They were the days when insurance companies, on receiving a claim for injury as a result of tripping over a pavement, said if the slab protruded over an inch you should have seen it and if it was less than an inch it was de minimum (ie not worth considering).
As a society now (with few notable exceptions), we are greedy, money-orientated and will claim at the drop of a hat.
In this, we are ably assisted by the legal profession and judges. You only have to watch the TV for a short while for offers of "no win no fee" to come flying out of the screen.
So don't blame the teachers. They go to school even when it is closed to children. The children's safety is no longer governed by common sense, but by the strict rules imposed by the insurance companies.

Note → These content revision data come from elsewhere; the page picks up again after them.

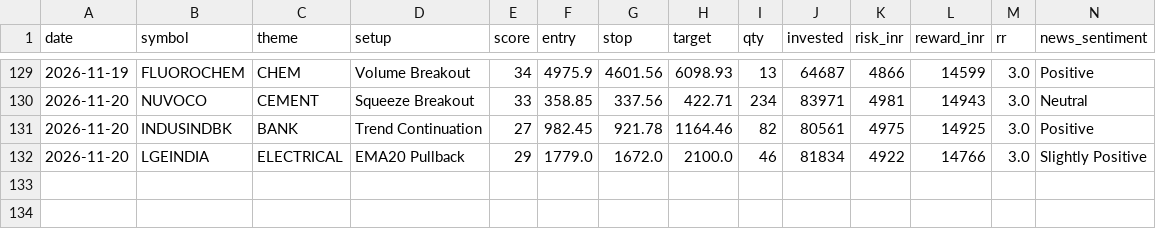
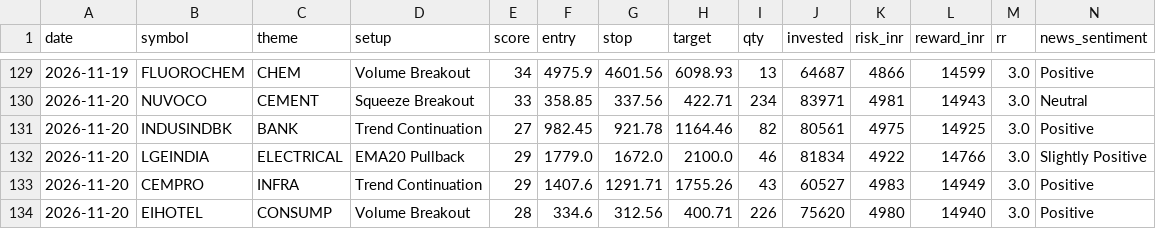
Before and after one commit to prabha-v2/india-swing-agent, a CSV file: trade_log.csv, drawn as a sheet; only a part is shown, gaps mark what is left out; rows hold the shown columns only; the diff names each change by its address in the sheet, - before the commit and + after, or states it on an @@ line.

```diff
--- a/trade_log.csv
+++ b/trade_log.csv
+row 133: 2026-11-20 | CEMPRO | INFRA | Trend Continuation | 29 | 1407.6 | 1291.71 | 1755.26 | 43 | 60527 | 4983 | 14949 | 3.0 | Positive
+row 134: 2026-11-20 | EIHOTEL | CONSUMP | Volume Breakout | 28 | 334.6 | 312.56 | 400.71 | 226 | 75620 | 4980 | 14940 | 3.0 | Positive
```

Lastly, anyone imagining teachers have long holidays displays his lack of understanding of the reality.
Hours spent on school premises easily match the working hours of other professions. These are in addition to evenings spent marking the books and preparing lessons.
Michael Myers, Leicester.